(Stored data Opens)
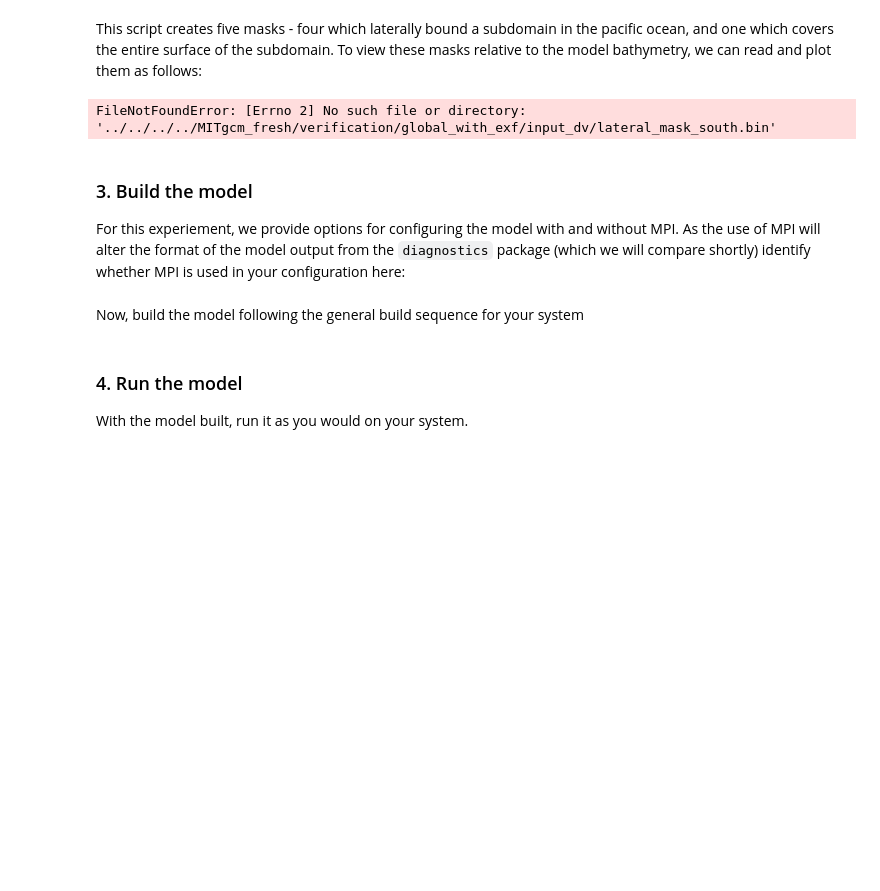
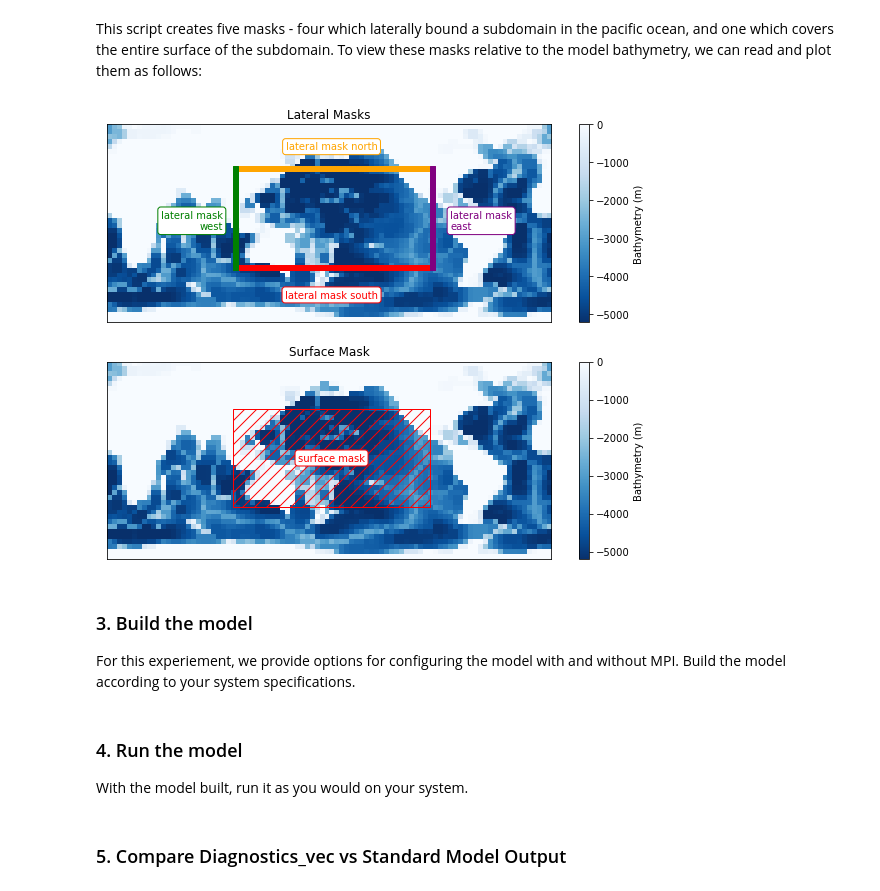
Before and after one commit to mhwood/diagnostics_vec, a Jupyter notebook: example_configurations/notebooks/global_with_exf.ipynb, the cells around one changed output. Drawn from its saved outputs; the diff is of its cells as text; code cells hidden in the pictures; blank space fills up the shorter version.

Commit message:
some exf verification updates

```diff
--- a/example_configurations/notebooks/global_with_exf.ipynb
+++ b/example_configurations/notebooks/global_with_exf.ipynb
@@ -33,7 +33,7 @@ import matplotlib.pyplot as plt
 from matplotlib.patches import Rectangle
 
 # set the path to the input directory (UPDATE FOR YOUR SYSTEM)
-input_dir = '../../../../MITgcm_fresh/verification/global_with_exf/input_dv'
+input_dir = '../../../../MITgcm/MITgcm_fresh/verification/global_with_exf/input_dv'
 
 Nx = 90
 Ny = 40
@@ -74,34 +74,34 @@ for mn in range(len(lateral_mask_grids)):
 plt.text(45,5,'lateral mask south',color=mask_plot_colors[0],ha='center',va='center',
          bbox=dict(boxstyle="round",ec=mask_plot_colors[0],fc='w'))
 plt.text(45,35,'lateral mask north',color=mask_plot_colors[1],ha='center',va='center',
          bbox=dict(boxstyle="round",ec=mask_plot_colors[1],fc='w'))
 plt.text(23,20,'lateral mask\nwest',color=mask_plot_colors[2],ha='right',va='center',
          bbox=dict(boxstyle="round",ec=mask_plot_colors[2],fc='w'))
 plt.text(69,20,'lateral mask\neast',color=mask_plot_colors[3],ha='left',va='center',
          bbox=dict(boxstyle="round",ec=mask_plot_colors[3],fc='w'))
 
 plt.gca().set_xticks([])
 plt.gca().set_yticks([])
 
 plt.subplot(2,1,2)
 plt.title('Surface Mask')
 C = plt.imshow(bathy_grid,origin='lower',cmap='Blues_r')
 cbar = plt.colorbar(C)
 cbar.set_label('Bathymetry (m)')
 rows,cols = np.where(surface_mask_grid!=0)
 rect = Rectangle((np.min(cols),np.min(rows)),
                  np.max(cols)-np.min(cols),np.max(rows)-np.min(rows),
                  color='red',hatch='//',fill=False)
 plt.gca().add_patch(rect)
 plt.text(45,20,'surface mask',color='red',ha='center',va='center',
          bbox=dict(boxstyle="round",ec='red',fc='w'))
 
 plt.gca().set_xticks([])
 plt.gca().set_yticks([])
 
 plt.show()
 # %% [output]
-FileNotFoundError: [Errno 2] No such file or directory: '../../../../MITgcm_fresh/verification/global_with_exf/input_dv/lateral_mask_south.bin'
+[figure, added]
 # %% [markdown]
 ### 3. Build the model
-For this experiement, we provide options for configuring the model with and without MPI. As the use of MPI will alter the format of the model output from the `diagnostics` package (which we will compare shortly) identify whether MPI is used in your configuration here:
+For this experiement, we provide options for configuring the model with and without MPI. Build the model according to your system specifications.
@@ -110,5 +108,5 @@ usingMPI = True
-# %% [markdown]
-Now, build the model following the general build sequence for your system
 # %% [markdown]
 ### 4. Run the model
 With the model built, run it as you would on your system.
+# %% [markdown]
+### 5. Compare Diagnostics_vec vs Standard Model Output
```
Also changed, not shown: parts of 6 cells of this notebook, 5 other files.
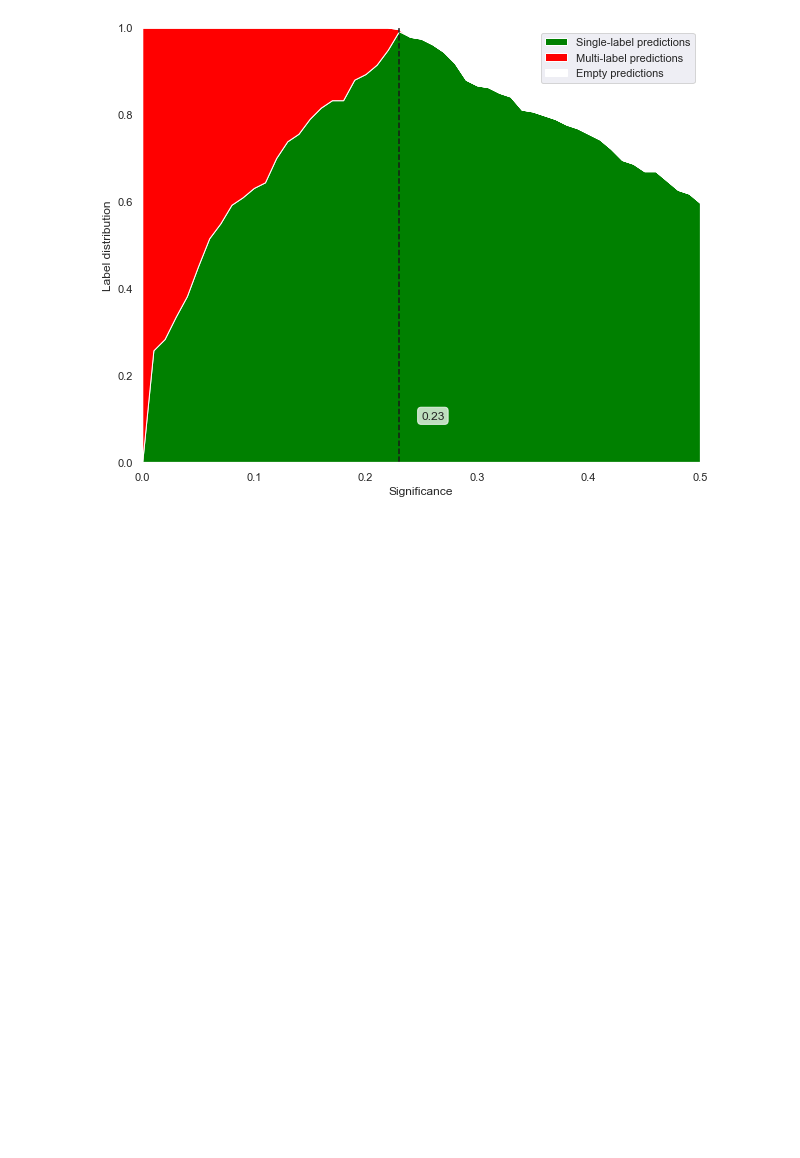
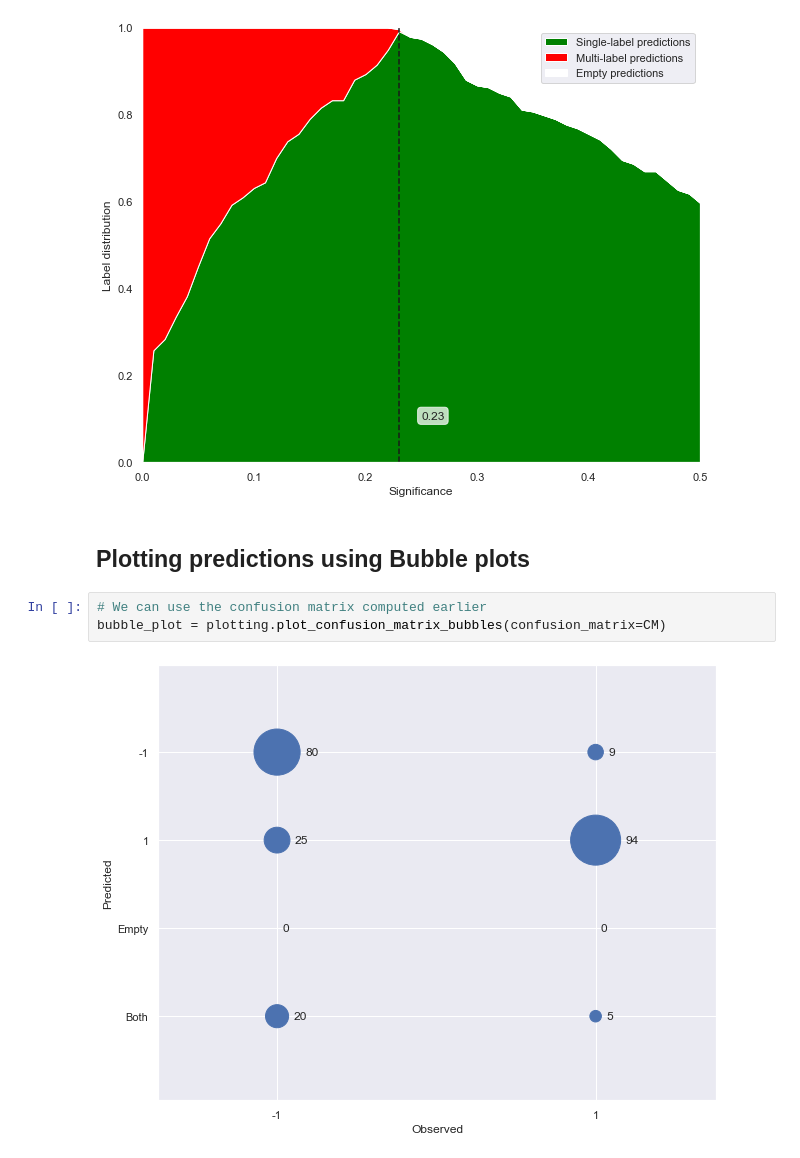
Before and after one commit to pharmbio/plot_utils, a Jupyter notebook: python/User_guide_plotting.ipynb, the cells around one changed output. Saved outputs shown, nothing was run; the diff lists cells and outputs as text; blank space fills up the shorter version.

```diff
--- a/python/User_guide_plotting.ipynb
+++ b/python/User_guide_plotting.ipynb
@@ -122,3 +116,10 @@ fig = plotting.plot_label_distribution(true_lab, p_vals, figure=my_fig, **custom
 fig = plotting.plot_label_distribution(true_lab, p_vals, significance_max=.5)
 # %% [output]
 [figure]
+# %% [markdown]
+## Plotting predictions using Bubble plots
+# %%
+# We can use the confusion matrix computed earlier
+bubble_plot = plotting.plot_confusion_matrix_bubbles(confusion_matrix=CM)
+# %% [output]
+[figure, added]
```
Also changed, not shown: parts of 7 cells of this notebook, 2 other files.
(Stored data Closes)
__Instructions for the task__.
Each line of the data that includes "python" should be copied.

__Task answer__.
Before and after one commit to pharmbio/plot_utils, a Jupyter notebook: python/User_guide_plotting.ipynb, the cells around one changed output. Saved outputs shown, nothing was run; the diff lists cells and outputs as text; blank space fills up the shorter version.
--- a/python/User_guide_plotting.ipynb
+++ b/python/User_guide_plotting.ipynb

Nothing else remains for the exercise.